They have believed in the charity and the research.
We welcome support still for this research. Donations or pledges can still be made in support of the Invest in ME Research-led project.
Professor Stephen Holgate of the MRC has publicly stated the following -
“Take Rituximab – suppose it turned out in most cases to be negative, but perhaps 10% might benefit from it? You could be missing a fantastic opportunity for that minority".”
Invest in ME Research is an independent UK charity finding, facilitating, and funding a strategy of biomedical research into Myalgic Encephalomyelitis (ME), and promoting better education about ME.
The charity's objectives are to initiate, maintain and augment a strategy of high-quality biomedical research into ME, to provide education about ME, and to raise awareness of the effects of the disease on patients and families.
The charity believes that biomedical research into ME is crucial in order to make progress in treating this disease. We also believe that education of healthcare staff, the media, government departments, patient groups and patients is to be a priority.
Invest in ME Research is run by volunteers - patients or parents of children with ME - with no paid staff.
Overheads are kept to a minimum to enable all funds raised to go to promoting education of, and facilitating and funding biomedical research into, ME.
We are a small charity but with supporters who have big hearts - and a determination to get the best possible research to be carried out to find the cause of myalgic encephalomyelitis and develop treatments.
We have links nationwide and also internationally.
Invest in ME Research is a founder member of the European ME Alliance (EMEA), a collaboration of European national charities and organisations.
The charity was also responsible for initiating the European ME Research Group (EMERG) concept, a collaboration of European researchers from major institutes.
The charity also has initiated the European ME Clinicians Council (EMECC), a network of European clinicians who will work together and share experiences of treating ME in order to establish better standards for patient care.
We do not receive, and have never received funding from government or government organisations.
The seriousness and urgency of the situation regarding ME makes it necessary for a charity such as Invest in ME Research to provide the impetus for funding biomedical research in order to provide hope for the development of diagnostic tests and remedial treatments.
The charity has pursued of policy of raising funds itself for biomedical research in order to fund research at top UK institutes. More information is available here.
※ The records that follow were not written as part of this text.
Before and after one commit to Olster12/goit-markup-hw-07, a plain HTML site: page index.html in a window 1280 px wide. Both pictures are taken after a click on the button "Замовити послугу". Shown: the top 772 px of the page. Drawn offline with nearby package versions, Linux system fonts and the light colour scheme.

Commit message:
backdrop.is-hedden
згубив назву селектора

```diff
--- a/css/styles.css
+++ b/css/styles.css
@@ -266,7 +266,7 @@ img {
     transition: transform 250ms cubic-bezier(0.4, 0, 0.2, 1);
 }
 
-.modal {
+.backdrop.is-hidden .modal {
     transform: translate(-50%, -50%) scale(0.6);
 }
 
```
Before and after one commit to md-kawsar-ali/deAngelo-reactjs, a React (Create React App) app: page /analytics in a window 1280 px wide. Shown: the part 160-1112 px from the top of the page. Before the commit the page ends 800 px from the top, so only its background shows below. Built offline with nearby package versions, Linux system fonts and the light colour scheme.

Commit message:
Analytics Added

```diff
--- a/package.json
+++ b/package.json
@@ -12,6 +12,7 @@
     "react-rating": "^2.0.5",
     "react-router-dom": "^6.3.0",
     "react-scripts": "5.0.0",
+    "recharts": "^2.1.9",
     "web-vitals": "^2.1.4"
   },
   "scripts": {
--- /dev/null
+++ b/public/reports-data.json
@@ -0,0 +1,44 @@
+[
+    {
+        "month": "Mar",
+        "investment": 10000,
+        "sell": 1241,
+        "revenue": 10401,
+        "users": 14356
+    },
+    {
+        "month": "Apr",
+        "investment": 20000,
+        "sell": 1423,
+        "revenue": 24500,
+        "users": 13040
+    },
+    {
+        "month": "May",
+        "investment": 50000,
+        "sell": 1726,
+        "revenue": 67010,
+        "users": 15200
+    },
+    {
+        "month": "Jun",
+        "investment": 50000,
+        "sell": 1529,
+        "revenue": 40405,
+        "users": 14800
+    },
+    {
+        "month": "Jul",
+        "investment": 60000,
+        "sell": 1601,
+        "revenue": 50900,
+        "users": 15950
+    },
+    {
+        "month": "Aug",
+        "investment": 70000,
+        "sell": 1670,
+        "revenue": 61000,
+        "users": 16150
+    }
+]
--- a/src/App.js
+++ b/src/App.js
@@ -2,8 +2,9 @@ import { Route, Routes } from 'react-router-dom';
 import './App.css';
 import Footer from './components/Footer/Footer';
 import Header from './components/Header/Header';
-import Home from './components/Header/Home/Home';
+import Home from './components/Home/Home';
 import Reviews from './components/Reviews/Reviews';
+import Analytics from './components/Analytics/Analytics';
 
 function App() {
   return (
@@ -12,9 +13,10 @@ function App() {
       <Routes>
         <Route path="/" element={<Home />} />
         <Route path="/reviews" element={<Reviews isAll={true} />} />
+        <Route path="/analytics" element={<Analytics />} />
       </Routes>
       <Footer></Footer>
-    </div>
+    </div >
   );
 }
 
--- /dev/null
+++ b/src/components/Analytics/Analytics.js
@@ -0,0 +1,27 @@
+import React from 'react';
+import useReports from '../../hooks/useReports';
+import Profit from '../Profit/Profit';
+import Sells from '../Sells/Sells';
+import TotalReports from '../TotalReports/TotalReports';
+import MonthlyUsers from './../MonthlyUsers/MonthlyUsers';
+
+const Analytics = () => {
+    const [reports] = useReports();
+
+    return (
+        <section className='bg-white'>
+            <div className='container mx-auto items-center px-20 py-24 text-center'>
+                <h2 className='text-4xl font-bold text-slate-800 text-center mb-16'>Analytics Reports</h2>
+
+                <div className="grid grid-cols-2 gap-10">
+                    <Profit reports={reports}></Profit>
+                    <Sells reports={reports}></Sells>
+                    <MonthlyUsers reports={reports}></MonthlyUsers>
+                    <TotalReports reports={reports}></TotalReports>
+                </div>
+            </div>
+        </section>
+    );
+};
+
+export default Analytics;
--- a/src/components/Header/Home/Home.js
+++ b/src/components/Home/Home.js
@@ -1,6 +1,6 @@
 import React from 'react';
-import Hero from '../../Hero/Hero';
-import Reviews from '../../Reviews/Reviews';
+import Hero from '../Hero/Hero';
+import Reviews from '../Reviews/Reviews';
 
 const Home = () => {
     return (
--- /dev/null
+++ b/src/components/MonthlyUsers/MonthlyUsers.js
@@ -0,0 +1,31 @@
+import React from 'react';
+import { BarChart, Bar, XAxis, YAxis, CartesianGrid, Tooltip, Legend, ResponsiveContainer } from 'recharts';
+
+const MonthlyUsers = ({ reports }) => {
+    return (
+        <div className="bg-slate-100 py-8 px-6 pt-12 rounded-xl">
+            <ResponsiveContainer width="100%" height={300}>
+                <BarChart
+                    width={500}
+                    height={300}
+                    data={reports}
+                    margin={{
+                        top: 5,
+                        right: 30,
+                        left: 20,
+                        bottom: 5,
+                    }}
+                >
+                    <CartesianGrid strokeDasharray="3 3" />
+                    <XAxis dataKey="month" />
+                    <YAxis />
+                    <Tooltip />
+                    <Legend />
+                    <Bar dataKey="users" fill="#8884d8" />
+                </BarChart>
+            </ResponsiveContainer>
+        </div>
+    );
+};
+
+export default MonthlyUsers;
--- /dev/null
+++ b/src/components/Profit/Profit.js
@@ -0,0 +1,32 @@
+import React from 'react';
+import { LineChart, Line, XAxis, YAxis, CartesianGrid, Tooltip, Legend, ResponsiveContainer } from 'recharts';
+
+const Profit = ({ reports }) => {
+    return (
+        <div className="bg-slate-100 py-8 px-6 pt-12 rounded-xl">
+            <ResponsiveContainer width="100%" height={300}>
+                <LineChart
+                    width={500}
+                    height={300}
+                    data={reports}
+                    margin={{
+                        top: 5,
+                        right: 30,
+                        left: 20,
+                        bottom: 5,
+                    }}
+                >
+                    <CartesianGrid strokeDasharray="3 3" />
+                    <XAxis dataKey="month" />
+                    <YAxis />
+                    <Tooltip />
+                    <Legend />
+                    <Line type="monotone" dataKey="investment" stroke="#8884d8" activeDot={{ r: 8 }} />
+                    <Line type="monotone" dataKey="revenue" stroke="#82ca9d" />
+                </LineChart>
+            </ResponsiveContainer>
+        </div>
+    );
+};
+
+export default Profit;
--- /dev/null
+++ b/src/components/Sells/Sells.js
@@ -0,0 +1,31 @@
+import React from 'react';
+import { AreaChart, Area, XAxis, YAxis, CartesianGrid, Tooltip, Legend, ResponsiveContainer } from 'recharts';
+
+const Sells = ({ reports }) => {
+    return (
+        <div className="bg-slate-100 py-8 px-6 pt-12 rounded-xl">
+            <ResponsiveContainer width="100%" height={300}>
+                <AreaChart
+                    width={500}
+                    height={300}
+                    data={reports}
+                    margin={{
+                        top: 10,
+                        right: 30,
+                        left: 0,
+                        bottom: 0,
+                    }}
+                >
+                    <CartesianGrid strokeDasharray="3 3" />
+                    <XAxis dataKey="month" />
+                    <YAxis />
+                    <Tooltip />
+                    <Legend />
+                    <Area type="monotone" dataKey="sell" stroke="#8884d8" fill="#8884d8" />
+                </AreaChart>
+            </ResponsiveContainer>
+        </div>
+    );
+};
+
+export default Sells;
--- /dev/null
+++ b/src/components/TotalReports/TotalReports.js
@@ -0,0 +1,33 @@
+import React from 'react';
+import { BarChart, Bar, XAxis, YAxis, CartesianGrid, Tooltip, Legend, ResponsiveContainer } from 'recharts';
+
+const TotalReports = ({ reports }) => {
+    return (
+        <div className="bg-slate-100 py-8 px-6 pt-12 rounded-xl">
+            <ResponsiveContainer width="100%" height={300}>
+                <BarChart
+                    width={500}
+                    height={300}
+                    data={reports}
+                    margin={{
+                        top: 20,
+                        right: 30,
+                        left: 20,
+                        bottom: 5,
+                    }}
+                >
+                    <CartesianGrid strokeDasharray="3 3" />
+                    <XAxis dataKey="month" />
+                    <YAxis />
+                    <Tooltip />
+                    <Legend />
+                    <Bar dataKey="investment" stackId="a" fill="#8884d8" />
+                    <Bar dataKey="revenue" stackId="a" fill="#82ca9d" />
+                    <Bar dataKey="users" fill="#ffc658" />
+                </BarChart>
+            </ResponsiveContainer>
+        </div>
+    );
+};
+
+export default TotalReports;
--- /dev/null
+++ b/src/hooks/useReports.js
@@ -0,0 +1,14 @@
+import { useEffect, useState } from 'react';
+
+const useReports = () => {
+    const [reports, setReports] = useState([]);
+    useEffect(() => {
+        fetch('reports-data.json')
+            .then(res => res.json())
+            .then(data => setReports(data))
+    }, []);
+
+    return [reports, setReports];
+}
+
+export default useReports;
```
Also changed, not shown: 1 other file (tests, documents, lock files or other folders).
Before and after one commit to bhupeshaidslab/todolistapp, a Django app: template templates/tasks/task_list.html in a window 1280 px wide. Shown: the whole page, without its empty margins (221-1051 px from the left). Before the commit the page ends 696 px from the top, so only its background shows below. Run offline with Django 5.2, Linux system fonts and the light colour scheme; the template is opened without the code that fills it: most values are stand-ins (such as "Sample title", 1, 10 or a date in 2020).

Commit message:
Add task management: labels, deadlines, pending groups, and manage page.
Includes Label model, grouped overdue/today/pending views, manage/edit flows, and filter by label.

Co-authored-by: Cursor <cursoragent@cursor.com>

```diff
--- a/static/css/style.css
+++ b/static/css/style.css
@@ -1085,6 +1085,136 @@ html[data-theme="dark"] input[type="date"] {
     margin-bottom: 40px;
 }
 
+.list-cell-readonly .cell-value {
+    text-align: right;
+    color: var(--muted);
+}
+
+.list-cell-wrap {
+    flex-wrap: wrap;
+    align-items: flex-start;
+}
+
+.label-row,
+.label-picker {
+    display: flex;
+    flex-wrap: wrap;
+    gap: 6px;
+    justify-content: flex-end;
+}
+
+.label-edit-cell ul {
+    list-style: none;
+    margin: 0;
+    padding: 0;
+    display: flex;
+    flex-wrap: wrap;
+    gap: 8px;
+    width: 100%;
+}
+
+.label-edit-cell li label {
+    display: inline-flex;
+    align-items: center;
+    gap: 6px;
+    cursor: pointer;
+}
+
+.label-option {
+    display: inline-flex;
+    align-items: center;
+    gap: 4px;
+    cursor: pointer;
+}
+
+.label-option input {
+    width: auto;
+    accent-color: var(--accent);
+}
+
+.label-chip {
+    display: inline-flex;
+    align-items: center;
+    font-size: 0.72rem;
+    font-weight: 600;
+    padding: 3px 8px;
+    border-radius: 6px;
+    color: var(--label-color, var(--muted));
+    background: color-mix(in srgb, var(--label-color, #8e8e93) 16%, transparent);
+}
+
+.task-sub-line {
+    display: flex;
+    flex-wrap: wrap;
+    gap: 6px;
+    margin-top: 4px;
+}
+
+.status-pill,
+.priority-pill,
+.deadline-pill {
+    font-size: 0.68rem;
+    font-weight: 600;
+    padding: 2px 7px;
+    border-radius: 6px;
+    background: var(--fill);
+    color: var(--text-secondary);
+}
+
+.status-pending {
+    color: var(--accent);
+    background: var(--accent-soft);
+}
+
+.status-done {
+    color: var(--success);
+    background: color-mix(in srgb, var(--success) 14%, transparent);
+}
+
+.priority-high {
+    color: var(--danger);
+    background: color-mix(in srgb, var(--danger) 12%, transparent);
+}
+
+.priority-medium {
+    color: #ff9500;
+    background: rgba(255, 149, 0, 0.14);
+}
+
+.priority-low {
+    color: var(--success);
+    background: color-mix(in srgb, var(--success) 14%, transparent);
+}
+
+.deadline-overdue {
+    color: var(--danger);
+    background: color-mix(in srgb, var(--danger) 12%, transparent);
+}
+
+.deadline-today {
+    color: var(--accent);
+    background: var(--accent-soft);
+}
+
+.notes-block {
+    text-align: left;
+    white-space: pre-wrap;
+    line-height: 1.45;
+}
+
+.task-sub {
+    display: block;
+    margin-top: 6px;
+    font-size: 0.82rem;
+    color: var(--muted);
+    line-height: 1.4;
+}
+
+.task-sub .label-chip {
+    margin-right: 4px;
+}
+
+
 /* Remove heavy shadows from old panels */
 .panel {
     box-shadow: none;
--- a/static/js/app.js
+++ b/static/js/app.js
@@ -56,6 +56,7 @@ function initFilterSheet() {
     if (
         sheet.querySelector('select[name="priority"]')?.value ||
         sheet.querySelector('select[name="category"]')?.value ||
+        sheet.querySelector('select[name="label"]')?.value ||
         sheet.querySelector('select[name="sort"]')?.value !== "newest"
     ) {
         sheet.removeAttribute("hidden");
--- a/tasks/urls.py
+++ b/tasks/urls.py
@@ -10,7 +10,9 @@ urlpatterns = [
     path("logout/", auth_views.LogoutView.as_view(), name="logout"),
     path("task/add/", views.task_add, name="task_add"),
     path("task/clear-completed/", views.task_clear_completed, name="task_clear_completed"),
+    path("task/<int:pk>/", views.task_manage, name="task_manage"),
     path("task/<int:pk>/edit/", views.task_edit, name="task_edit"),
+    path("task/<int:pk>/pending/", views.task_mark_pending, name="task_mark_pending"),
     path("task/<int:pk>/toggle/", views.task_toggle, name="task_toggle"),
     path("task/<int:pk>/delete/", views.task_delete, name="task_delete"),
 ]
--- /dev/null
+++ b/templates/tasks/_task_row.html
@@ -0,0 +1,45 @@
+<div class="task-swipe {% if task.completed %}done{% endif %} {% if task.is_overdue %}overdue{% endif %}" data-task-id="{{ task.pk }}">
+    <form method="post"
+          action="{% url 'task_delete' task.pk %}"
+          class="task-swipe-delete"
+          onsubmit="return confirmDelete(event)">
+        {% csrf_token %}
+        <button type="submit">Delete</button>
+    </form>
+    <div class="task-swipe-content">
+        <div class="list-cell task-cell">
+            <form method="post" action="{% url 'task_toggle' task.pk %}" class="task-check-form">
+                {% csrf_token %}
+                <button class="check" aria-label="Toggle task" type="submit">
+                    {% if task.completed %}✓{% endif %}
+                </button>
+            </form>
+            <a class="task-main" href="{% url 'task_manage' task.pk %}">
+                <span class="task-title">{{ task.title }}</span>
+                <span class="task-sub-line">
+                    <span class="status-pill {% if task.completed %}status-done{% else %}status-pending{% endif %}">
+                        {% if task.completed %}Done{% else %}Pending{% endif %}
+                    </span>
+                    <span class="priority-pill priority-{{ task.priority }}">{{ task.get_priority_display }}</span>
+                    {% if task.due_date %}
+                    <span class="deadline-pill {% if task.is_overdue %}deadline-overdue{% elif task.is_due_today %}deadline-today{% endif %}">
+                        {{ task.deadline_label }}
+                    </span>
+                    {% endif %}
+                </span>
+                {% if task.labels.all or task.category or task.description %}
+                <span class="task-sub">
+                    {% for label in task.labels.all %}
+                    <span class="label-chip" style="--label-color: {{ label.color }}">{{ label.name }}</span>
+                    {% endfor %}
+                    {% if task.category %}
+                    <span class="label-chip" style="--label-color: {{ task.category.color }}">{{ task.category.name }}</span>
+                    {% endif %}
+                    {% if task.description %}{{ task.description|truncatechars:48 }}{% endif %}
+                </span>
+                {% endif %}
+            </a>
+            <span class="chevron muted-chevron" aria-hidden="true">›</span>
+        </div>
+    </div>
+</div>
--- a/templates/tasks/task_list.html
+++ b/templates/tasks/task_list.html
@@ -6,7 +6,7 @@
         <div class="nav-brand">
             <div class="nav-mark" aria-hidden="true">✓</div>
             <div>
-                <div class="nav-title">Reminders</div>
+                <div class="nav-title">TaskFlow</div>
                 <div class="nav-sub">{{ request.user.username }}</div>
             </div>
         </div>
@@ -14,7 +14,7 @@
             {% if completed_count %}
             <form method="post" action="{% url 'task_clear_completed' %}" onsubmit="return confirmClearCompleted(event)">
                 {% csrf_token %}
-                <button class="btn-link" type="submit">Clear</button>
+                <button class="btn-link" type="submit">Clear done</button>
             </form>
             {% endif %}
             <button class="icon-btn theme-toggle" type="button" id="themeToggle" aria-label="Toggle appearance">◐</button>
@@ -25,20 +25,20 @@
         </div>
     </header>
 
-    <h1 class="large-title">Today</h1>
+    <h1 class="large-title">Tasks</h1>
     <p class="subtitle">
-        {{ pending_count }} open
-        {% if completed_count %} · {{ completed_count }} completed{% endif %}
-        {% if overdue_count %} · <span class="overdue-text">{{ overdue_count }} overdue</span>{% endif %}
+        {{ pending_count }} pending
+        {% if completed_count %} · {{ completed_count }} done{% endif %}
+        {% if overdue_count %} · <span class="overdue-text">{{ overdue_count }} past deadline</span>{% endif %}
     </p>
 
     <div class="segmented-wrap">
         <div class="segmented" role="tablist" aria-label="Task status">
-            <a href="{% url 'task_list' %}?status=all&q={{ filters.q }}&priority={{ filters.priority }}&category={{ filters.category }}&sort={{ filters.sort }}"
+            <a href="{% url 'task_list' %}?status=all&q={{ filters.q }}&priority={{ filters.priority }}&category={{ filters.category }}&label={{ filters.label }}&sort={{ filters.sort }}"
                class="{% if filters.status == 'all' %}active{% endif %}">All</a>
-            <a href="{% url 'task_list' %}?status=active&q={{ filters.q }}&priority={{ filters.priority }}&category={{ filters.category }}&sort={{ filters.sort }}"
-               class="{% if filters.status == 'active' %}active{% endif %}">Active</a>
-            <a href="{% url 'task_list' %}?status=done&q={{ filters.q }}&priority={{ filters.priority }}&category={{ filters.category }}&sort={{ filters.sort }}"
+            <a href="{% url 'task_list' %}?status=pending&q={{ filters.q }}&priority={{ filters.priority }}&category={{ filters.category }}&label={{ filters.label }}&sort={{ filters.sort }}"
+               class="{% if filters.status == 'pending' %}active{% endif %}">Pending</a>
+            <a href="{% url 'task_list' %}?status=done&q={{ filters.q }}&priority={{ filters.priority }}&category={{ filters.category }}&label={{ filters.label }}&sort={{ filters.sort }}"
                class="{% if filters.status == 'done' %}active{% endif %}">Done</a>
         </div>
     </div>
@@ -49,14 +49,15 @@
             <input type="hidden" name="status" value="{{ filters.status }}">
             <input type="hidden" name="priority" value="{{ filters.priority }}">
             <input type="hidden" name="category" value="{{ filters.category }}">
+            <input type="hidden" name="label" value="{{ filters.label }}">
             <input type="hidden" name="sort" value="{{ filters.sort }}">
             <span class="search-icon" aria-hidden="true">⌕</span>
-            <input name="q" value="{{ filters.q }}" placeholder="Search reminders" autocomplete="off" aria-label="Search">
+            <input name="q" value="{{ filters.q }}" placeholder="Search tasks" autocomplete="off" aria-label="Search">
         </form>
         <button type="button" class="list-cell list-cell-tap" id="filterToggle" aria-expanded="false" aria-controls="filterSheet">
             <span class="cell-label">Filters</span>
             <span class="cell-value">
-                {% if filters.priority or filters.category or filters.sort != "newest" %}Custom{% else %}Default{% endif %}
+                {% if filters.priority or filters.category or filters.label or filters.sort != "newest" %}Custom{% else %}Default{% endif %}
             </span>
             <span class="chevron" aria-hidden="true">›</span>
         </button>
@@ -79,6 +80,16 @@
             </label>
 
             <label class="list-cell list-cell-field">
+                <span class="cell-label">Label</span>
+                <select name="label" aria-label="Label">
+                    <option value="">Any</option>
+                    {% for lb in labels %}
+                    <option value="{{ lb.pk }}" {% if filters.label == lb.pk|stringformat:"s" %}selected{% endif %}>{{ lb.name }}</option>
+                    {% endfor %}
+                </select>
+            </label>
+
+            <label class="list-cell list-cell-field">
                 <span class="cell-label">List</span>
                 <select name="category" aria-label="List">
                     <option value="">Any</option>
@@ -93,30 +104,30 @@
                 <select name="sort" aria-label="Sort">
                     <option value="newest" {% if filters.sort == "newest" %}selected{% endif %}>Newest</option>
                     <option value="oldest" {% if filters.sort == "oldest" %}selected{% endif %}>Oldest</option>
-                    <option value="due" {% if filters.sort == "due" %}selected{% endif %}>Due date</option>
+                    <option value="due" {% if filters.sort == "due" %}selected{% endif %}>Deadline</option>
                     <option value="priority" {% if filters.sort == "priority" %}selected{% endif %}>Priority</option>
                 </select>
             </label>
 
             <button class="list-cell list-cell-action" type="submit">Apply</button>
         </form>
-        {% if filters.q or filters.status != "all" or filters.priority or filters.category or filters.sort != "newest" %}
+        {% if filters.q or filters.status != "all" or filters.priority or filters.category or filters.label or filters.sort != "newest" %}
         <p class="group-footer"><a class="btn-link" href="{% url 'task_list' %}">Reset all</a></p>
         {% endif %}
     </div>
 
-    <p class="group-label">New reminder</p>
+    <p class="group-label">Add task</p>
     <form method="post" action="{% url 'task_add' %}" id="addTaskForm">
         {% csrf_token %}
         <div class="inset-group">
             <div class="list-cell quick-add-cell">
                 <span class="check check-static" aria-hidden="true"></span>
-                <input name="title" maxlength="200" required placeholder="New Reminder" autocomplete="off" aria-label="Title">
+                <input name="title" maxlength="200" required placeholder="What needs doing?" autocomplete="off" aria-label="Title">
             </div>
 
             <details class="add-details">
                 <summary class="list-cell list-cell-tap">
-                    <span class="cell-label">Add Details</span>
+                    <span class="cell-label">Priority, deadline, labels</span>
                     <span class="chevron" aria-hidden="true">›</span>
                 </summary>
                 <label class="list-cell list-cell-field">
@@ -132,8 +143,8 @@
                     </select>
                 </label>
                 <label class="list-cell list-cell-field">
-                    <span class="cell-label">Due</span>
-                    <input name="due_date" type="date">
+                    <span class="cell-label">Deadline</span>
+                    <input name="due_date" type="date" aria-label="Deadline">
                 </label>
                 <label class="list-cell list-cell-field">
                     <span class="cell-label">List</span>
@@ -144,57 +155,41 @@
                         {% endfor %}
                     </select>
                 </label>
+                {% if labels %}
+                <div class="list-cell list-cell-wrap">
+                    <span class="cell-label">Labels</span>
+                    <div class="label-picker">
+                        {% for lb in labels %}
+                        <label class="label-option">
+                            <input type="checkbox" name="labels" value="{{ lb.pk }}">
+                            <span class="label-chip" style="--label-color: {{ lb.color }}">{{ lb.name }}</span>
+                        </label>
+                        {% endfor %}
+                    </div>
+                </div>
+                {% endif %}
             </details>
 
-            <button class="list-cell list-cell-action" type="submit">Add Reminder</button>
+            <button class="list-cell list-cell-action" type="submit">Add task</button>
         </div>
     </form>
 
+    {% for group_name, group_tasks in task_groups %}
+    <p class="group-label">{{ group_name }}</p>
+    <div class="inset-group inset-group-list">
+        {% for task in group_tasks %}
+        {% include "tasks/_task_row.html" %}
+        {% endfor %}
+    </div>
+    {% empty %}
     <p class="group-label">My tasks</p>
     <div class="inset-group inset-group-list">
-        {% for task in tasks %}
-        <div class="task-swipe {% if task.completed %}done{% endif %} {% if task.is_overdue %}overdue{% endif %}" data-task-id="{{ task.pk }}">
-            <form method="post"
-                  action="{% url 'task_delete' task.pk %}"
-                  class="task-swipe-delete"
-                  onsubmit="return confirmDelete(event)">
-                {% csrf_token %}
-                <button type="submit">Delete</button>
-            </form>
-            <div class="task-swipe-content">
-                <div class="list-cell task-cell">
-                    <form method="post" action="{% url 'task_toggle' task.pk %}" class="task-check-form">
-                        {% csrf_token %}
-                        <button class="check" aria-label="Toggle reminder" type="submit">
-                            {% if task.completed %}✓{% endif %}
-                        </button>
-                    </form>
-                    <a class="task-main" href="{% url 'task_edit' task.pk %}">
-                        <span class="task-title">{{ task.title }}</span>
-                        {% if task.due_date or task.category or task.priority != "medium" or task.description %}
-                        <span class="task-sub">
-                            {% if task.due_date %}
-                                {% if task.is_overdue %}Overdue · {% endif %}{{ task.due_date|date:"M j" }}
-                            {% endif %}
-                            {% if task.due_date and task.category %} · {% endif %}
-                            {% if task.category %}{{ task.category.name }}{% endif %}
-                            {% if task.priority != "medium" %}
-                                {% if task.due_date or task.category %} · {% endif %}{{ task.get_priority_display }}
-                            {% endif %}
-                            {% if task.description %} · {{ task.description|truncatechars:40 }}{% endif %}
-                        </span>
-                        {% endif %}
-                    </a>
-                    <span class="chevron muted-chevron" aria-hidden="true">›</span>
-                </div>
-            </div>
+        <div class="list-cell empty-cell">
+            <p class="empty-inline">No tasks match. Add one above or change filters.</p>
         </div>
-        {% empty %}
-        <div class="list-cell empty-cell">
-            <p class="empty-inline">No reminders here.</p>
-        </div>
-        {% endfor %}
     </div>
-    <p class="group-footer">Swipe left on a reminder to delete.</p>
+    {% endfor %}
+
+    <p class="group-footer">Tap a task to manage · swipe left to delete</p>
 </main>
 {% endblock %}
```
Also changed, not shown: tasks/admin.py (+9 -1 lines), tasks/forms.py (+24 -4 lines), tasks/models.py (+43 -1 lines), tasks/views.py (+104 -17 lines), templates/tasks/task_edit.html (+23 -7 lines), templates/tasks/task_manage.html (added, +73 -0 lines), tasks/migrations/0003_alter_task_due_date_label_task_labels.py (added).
We believe that clinicians should standardise on usage of the most up-to-date criteria which will be agreed and developed for diagnosis by the European ME Clinicians Council and European ME Research Group, along with international collaborators. in order that there is an agreed basis (noting that evolutionary improvement would be welcomed).
The charity organises an annual research Colloquium and conference regularly attracting delegates from 20 countries and funds research at the Quadram Institute and the University of East Anglia as well as influencing collaboration elsewhere, in UK, Europe and beyond.
Our conferences and colloquiums were organised from the beginning in order to provide a platform for research and a means of facilitating education about ME.
In order to bring the best education and research to bear on ME and to find and facilitate the best strategy of research into this disease the charity welcomes support for our work.
Our aim is to fund and facilitate research in order to establish an understanding of the aetiology, pathogenesis and epidemiology of ME. We hope this will lead to the development of a universal diagnostic test(s) that can confirm the presence of ME and, subsequently, medical treatments to cure or alleviate the effects of the illness
Our efforts are focused on setting up a UK/European Centre of Excellence for ME which will provide proper examinations and diagnosis for ME patients and a coordinated strategy of biomedical research into ME in order to find treatment(s) and cure(s).
Last Update November 2016